Exactly as written, return every line of the data below apart from the pictures.

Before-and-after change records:
——

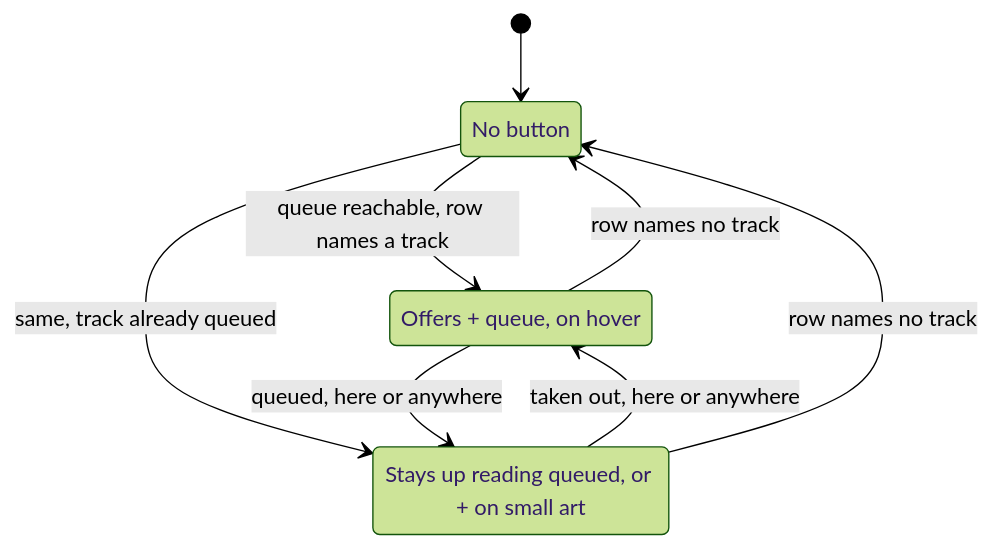
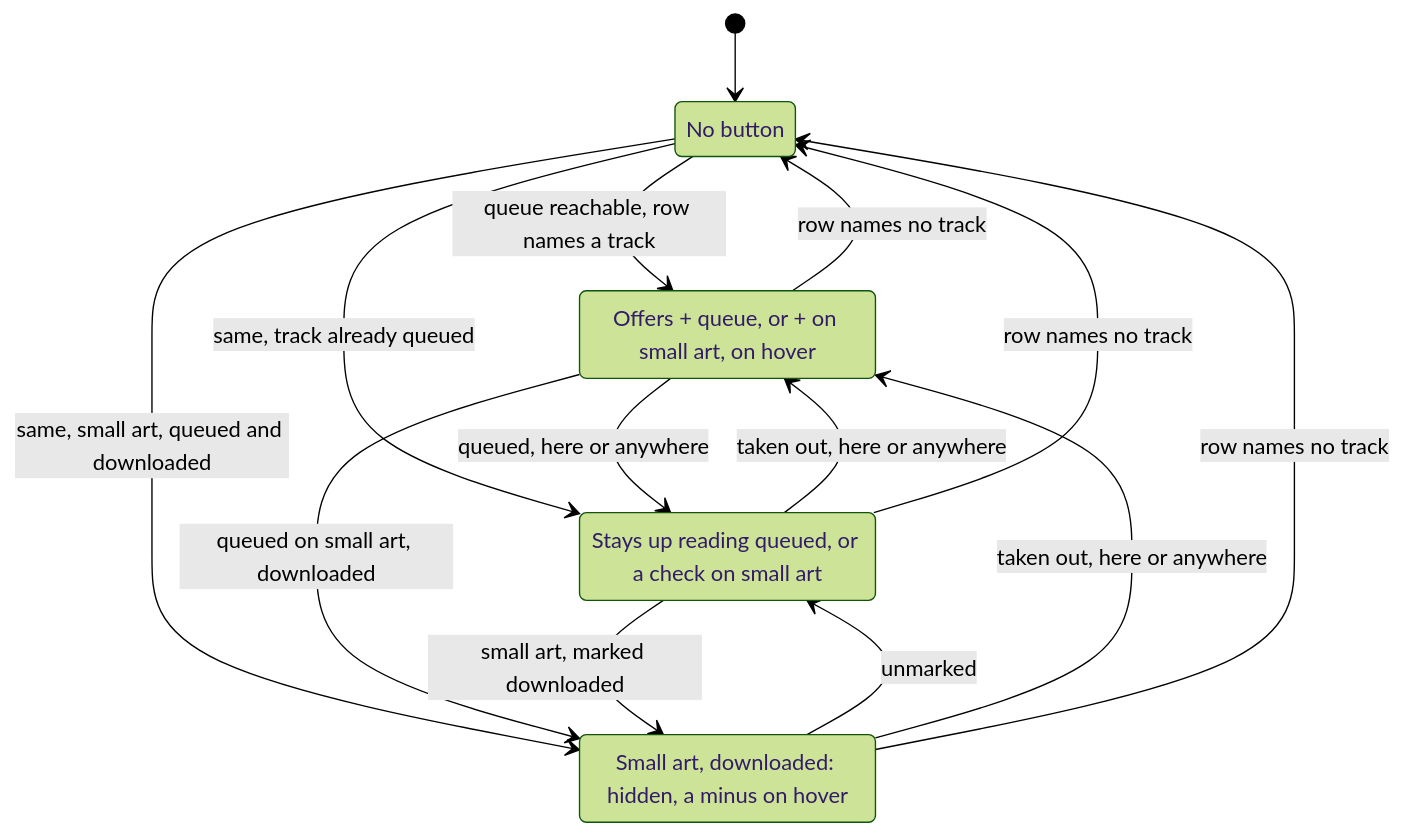
Before and after one commit to cutenode/localnetwork: the fourth of 11 diagrams in apps/localtoolbox/docs/diagrams/content-script.md, drawn with Mermaid (forest theme). The commit also changed other lines of this file and 4 other files, not shown here.

First line of the commit message:
docs(localtoolbox): bring the lookup, queue and downloader diagrams up to date

````diff
--- a/apps/localtoolbox/docs/diagrams/content-script.md
+++ b/apps/localtoolbox/docs/diagrams/content-script.md
@@ -101,13 +101,20 @@
 ```mermaid
 stateDiagram-v2
   state "No button" as Off
-  state "Offers + queue, on hover" as Offer
-  state "Stays up reading queued, or + on small art" as Queued
+  state "Offers + queue, or + on small art, on hover" as Offer
+  state "Stays up reading queued, or a check on small art" as Queued
+  state "Small art, downloaded: hidden, a minus on hover" as SmallDone
   [*] --> Off
   Off --> Offer: queue reachable, row names a track
   Off --> Queued: same, track already queued
+  Off --> SmallDone: same, small art, queued and downloaded
   Offer --> Queued: queued, here or anywhere
+  Offer --> SmallDone: queued on small art, downloaded
   Queued --> Offer: taken out, here or anywhere
+  Queued --> SmallDone: small art, marked downloaded
+  SmallDone --> Queued: unmarked
+  SmallDone --> Offer: taken out, here or anywhere
   Offer --> Off: row names no track
   Queued --> Off: row names no track
+  SmallDone --> Off: row names no track
 ```
````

——

- _WRITTEN REPLY_:
Before and after one commit to cutenode/localnetwork: the fourth of 11 diagrams in apps/localtoolbox/docs/diagrams/content-script.md, drawn with Mermaid (forest theme). The commit also changed other lines of this file and 4 other files, not shown here.

First line of the commit message:
docs(localtoolbox): bring the lookup, queue and downloader diagrams up to date

````diff
--- a/apps/localtoolbox/docs/diagrams/content-script.md
+++ b/apps/localtoolbox/docs/diagrams/content-script.md
@@ -101,13 +101,20 @@
 ```mermaid
 stateDiagram-v2
   state "No button" as Off
-  state "Offers + queue, on hover" as Offer
-  state "Stays up reading queued, or + on small art" as Queued
+  state "Offers + queue, or + on small art, on hover" as Offer
+  state "Stays up reading queued, or a check on small art" as Queued
+  state "Small art, downloaded: hidden, a minus on hover" as SmallDone
   [*] --> Off
   Off --> Offer: queue reachable, row names a track
   Off --> Queued: same, track already queued
+  Off --> SmallDone: same, small art, queued and downloaded
   Offer --> Queued: queued, here or anywhere
+  Offer --> SmallDone: queued on small art, downloaded
   Queued --> Offer: taken out, here or anywhere
+  Queued --> SmallDone: small art, marked downloaded
+  SmallDone --> Queued: unmarked
+  SmallDone --> Offer: taken out, here or anywhere
   Offer --> Off: row names no track
   Queued --> Off: row names no track
+  SmallDone --> Off: row names no track
 ```
````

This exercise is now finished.